Speaker 1: And VW is among several companies imagining taking older EV batteries and installing them at charge locations, not to swap into the car, but to be a cash, a buffer, if you will grabbing power from some solar panels all the time and grabbing power off the grid at off peak times when it's cheap, then dispensing that power back [00:06:00] into cars when they arrive for a charge, maybe when the sun isn't up or when the rates are high.
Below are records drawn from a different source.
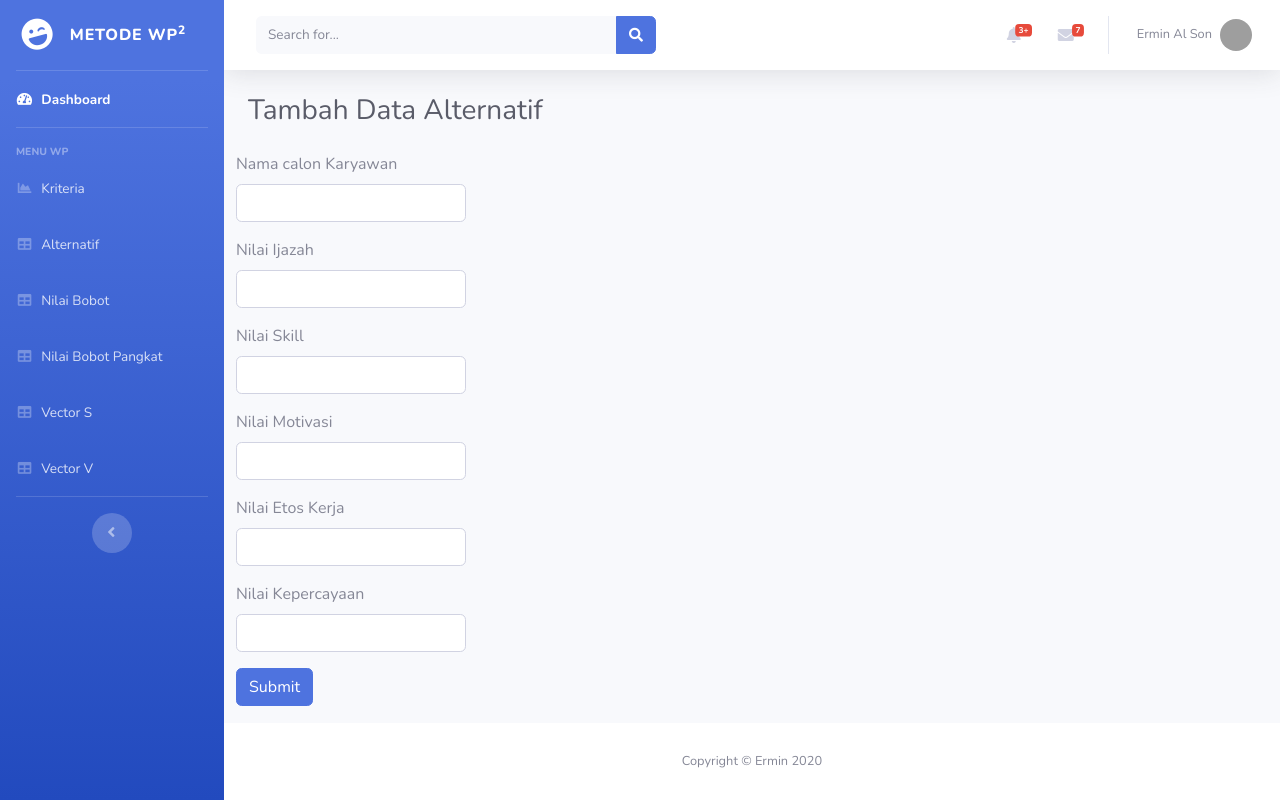
After one commit to banyucenter/spkwp, a CodeIgniter app: page /metodewp/home/tambah_alternatif in a window 1280 px wide. The commit adds this page. Run offline with CodeIgniter, Linux system fonts and the light colour scheme; tables that the repository leaves empty or names only in its code hold one stand-in row (values such as "Sample post"); grey boxes are pictures that could not be loaded.

Commit message:
tembah data alternatif

```diff
--- a/application/controllers/Home.php
+++ b/application/controllers/Home.php
@@ -6,7 +6,7 @@ class Home extends CI_Controller {
 	function __construct(){
 		parent::__construct();
 		$this->load->model('ModelData');
-                $this->load->helper('url');
+        $this->load->helper('url');
 	}
 
 	public function index()
@@ -27,6 +27,37 @@ class Home extends CI_Controller {
 		$this->load->view('component/topbar');
 		$this->load->view('public/alternatif',$data);
 		$this->load->view('component/footer');
+	}
+
+	public function tambah_alternatif()
+	{
+		$data['data'] = $this->ModelData->tampil_data_alternatif()->result();
+		$this->load->view('component/header');
+		$this->load->view('component/sidebar');
+		$this->load->view('component/topbar');
+		$this->load->view('public/tambah_alternatif',$data);
+		$this->load->view('component/footer');
+	}
+
+	function aksi_tambah(){
+		$nama = $this->input->post('nama');
+		$ijazah = $this->input->post('ijazah');
+		$skill = $this->input->post('skill');
+		$motivasi = $this->input->post('motivasi');
+		$etoskerja = $this->input->post('etoskerja');
+		$dipercaya = $this->input->post('dipercaya');
+
+		$data = array(
+			'nama' => $nama,
+			'ijazah' => $ijazah,
+			'skill' => $skill,
+			'motivasi' => $motivasi,
+			'etoskerja' => $etoskerja,
+			'dipercaya' => $dipercaya,
+
+			);
+		$this->ModelData->input_data($data,'alternatif');
+		redirect('home/vectorv');
 	}
 
 	public function bobot()
--- a/application/models/ModelData.php
+++ b/application/models/ModelData.php
@@ -24,5 +24,9 @@ class ModelData extends CI_Model{
 
     function tampil_data_vectorv(){
 		return $this->db->get('v_vectorv');
-	}
+    }
+
+    function input_data($data,$table){
+		$this->db->insert($table,$data);
+	  }
 }
--- a/application/views/public/alternatif.php
+++ b/application/views/public/alternatif.php
@@ -13,7 +13,8 @@
 
           <!-- Content Row -->
           <div class="row">
-
+            <a class="btn btn-primary" href="<?php echo base_url().'home/tambah_alternatif';?>">Tambah Data</a>
+<hr>
           <table class="table table-striped">
             <thead>
                 <tr>
--- /dev/null
+++ b/application/views/public/tambah_alternatif.php
@@ -0,0 +1,51 @@
+
+
+
+
+
+        <!-- Begin Page Content -->
+        <div class="container-fluid">
+
+          <!-- Page Heading -->
+          <div class="d-sm-flex align-items-center justify-content-between mb-4">
+            <h1 class="h3 mb-0 text-gray-800">Tambah Data Alternatif</h1>
+          </div>
+
+          <!-- Content Row -->
+          <div class="row">
+
+          <form action="<?php echo base_url(). 'home/aksi_tambah'; ?>" method="post">
+          <div class="form-group">
+            <label for="exampleInputEmail1">Nama calon Karyawan</label>
+            <input type="text" name="nama" class="form-control" id="exampleInputEmail1" aria-describedby="emailHelp" placeholder="">
+          </div>
+          <div class="form-group">
+            <label for="exampleInputEmail1">Nilai Ijazah</label>
+            <input type="number" name="ijazah" class="form-control" id="exampleInputEmail1" aria-describedby="emailHelp" placeholder="">
+          </div>
+          <div class="form-group">
+            <label for="exampleInputEmail1">Nilai Skill</label>
+            <input type="number" name="skill" class="form-control" id="exampleInputEmail1" aria-describedby="emailHelp" placeholder="">
+          </div>
+          <div class="form-group">
+            <label for="exampleInputEmail1">Nilai Motivasi</label>
+            <input type="number" name="motivasi" class="form-control" id="exampleInputEmail1" aria-describedby="emailHelp" placeholder="">
+          </div>
+          <div class="form-group">
+            <label for="exampleInputEmail1">Nilai Etos Kerja</label>
+            <input type="number" name="etoskerja" class="form-control" id="exampleInputEmail1" aria-describedby="emailHelp" placeholder="">
+          </div>
+          <div class="form-group">
+            <label for="exampleInputEmail1">Nilai Kepercayaan</label>
+            <input type="number" name="dipercaya" class="form-control" id="exampleInputEmail1" aria-describedby="emailHelp" placeholder="">
+          </div>
+
+          <button type="submit" class="btn btn-primary">Submit</button>
+        </form>
+          </div>
+
+        </div>
+        <!-- /.container-fluid -->
+
+      </div>
+      <!-- End of Main Content -->
```
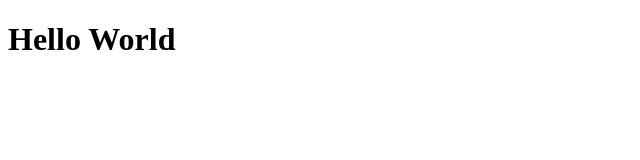
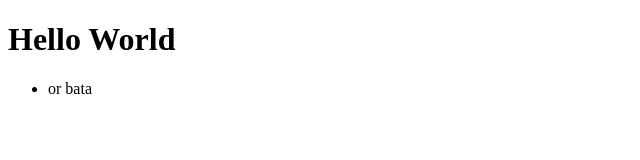
Before and after one commit to jasbabahaee54/git-one, a plain HTML site: page index.html in a window 1280 px wide. Shown: the full height of the page, 0-640 px from the left. Drawn offline with Linux system fonts and the light colour scheme.

Commit message:
Added an ul to index.html

```diff
--- a/index.html
+++ b/index.html
@@ -8,5 +8,8 @@
 </head>
 <body>
     <h1>Hello World</h1>
+    <ul>
+        <li>or bata</li>
+    </ul>
 </body>
 </html>
```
Speaker 1: As the old song says, breaking up is hard to do, never more true than with EV batteries. Sure. You look at a picture of one, it looks kind of monolithic, right? Like it's a big old box full of manganese, cobalt, nickel and lithium, but it's way more complicated inside. There are battery modules, the battery modules are full of hundreds or thousands of [00:06:30] cells and there's a whole cooling system built in there. And the whole thing's wrapped up in a big aluminum box. So taking these apart and harvesting their elements again to make new batteries can be tough. However, it's not stopping some very smart people. Look at former CTO of Tesla, JB Strubble who recently founded a company called Redwood materials. That is all about pulling the elements back out and making new batteries. As this company likes to say the largest lithium [00:07:00] and cobalt mines in the Western hemisphere can be found in our country's junk drawers, not to mention underneath our older electric cars and for an auto industry, nervous about a globally contentious and often very narrow supply of where these elements and minerals are found. That's pretty good news.
Speaker 1: Finally, there's reduction. This is not a technological story, but a psychological one. It's the idea that you get EV drivers [00:07:30] or EV intends to think lower about the range they need. Meaning that over time we might need to build a significantly smaller total global capacity of EV batteries. Really big picture. Now, most people are swayed by the ads and the common discussion and the range anxiety to say, oh wow, I'm gonna wait till they've got 400, 500, maybe 600 miles in a car that is also affordable. You'll be waiting a while. So if I can get more people to think about their real driving [00:08:00] needs and say, you know what? A 200 mile range might be just fine and it's highly available now and it's highly affordable. Now, then you get more cars on the road with smaller total battery tonnage over time. And that makes the first three RS often easier to deal with and implement, take a look at my piece that examine this and see what you really need. So remember the four RS reuse, repurpose, recycle, and maybe [00:08:30] ideally reduce. And we end up with a whole different understanding of how the battery and its entire life story is what informs the role of the electric car in society and the environment.